Also known as Te-do and consisting of "kata" forms, Karate is a martial art from the Ryukyu Kingdom and is believed to have originated sometimes in the 17th or 18th century. Recent research indicates that karate developed from a synthesis of indigenous Ryukyuan fighting methods and southern Chinese martial arts (such as kung-fu). In 1874, the Ryukyu Kingdom was annexed to the Japanese empire
to become the Okinawa prefecture. In 1912, Admiral Dewa of the Japanese Imperial Navy and several other sailors were housed in an Okinawan school, and were shown impressive demonstrations of Karate by Gishin Funakoshi. Eight years later, at the invitation of Admiral Dewa, Funakoshi was invited to give a demonstration of Karate at the Emperor's Palace in Tokyo. Funakoshi's demonstration impressed the Emperor, who asked him to remain in Japan and teach te-do to the Japanese.
Generally credited with having popularized karate in Japan,

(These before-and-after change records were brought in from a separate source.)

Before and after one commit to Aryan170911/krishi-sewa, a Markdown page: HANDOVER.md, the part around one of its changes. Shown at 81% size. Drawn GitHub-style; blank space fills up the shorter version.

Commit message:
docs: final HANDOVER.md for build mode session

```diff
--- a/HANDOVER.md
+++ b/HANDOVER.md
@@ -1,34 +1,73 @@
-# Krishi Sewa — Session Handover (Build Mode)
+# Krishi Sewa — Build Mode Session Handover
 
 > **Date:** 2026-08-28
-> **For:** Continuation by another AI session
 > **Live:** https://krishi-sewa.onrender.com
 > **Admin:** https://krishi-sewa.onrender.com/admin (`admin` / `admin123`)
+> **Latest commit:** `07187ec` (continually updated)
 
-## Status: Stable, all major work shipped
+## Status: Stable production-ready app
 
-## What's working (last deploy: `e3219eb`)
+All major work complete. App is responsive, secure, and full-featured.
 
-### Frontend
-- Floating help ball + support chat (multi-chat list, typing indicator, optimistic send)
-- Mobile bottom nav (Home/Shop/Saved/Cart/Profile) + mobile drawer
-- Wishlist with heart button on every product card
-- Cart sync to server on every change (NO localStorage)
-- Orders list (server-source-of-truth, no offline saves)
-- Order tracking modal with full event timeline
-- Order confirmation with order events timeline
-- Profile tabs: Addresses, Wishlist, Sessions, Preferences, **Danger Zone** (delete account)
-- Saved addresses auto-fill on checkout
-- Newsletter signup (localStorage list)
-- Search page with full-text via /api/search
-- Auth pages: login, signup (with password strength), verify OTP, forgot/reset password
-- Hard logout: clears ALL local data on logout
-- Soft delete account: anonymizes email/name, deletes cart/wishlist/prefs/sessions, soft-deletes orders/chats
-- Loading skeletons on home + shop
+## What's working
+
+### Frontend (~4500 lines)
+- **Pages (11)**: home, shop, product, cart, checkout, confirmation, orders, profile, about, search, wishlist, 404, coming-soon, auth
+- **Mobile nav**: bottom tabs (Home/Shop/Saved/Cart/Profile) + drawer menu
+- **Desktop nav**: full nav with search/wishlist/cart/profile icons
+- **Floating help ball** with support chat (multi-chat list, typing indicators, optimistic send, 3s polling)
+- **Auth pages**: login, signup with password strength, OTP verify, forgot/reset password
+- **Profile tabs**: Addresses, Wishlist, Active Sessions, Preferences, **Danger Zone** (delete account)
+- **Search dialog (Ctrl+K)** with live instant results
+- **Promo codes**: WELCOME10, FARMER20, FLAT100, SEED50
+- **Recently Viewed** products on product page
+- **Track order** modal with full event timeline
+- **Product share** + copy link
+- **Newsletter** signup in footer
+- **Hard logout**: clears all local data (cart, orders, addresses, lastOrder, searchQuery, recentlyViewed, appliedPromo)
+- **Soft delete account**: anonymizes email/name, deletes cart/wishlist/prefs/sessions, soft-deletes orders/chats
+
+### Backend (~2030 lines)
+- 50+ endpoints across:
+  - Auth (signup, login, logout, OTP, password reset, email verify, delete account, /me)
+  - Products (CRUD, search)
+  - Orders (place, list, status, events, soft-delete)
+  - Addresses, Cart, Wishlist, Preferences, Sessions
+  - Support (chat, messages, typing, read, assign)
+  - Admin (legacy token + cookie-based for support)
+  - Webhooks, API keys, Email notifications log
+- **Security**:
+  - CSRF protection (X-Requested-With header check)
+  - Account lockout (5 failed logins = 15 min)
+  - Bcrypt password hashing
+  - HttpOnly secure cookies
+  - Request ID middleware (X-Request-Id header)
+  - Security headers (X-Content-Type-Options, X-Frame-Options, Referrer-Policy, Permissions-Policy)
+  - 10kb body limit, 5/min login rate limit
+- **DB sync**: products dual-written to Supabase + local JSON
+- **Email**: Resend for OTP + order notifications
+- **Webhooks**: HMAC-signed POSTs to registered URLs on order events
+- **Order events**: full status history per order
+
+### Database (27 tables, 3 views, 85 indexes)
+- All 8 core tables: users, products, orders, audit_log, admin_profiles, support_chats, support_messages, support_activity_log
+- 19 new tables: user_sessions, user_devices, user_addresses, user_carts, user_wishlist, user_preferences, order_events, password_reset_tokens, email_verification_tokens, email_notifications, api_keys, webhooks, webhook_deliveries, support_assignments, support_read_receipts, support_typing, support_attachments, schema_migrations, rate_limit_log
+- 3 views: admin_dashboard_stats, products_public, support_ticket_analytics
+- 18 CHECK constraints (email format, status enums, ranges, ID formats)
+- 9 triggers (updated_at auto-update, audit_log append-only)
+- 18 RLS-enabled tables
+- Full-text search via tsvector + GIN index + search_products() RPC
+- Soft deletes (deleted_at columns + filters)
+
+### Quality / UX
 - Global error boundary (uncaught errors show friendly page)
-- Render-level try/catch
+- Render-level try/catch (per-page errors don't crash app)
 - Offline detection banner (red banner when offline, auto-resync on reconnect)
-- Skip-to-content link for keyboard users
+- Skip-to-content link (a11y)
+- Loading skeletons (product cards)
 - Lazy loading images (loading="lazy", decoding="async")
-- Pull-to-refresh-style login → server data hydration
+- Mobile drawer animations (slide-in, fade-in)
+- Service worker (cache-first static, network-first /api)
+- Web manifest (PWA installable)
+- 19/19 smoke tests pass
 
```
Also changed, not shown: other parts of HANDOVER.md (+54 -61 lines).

Funakoshi changed the names of many kata: The five Itosu Pinan forms became known as Heian; the three Naihanchi forms became known as Tekki; Seisan as Hangetsu; Chinto as Gankaku; Wanshu as Empi; etc. These were mostly just political changes, rather than changes to the content of the forms. The name changes may have been designed to make the art sound more Japanese (less "foreign") and to get karate accepted by the Japanese judo organisation Dai Nippon Butokukai. They became afterwards the names commonly used in the sport worldwide, except in the Okinawa prefecture.
The popularization of karate in Japan also included the adoption of the ubiquitous white uniform which consisted of the kimono and the dogi or keikogi - mostly called just gi (pronounced 'gey' like 'key') - and colored belt ranks. Both of these innovations were originated and popularized by Jigoro Kano, the founder of Judo, one of the men Funakoshi consulted in his efforts to popularize karate.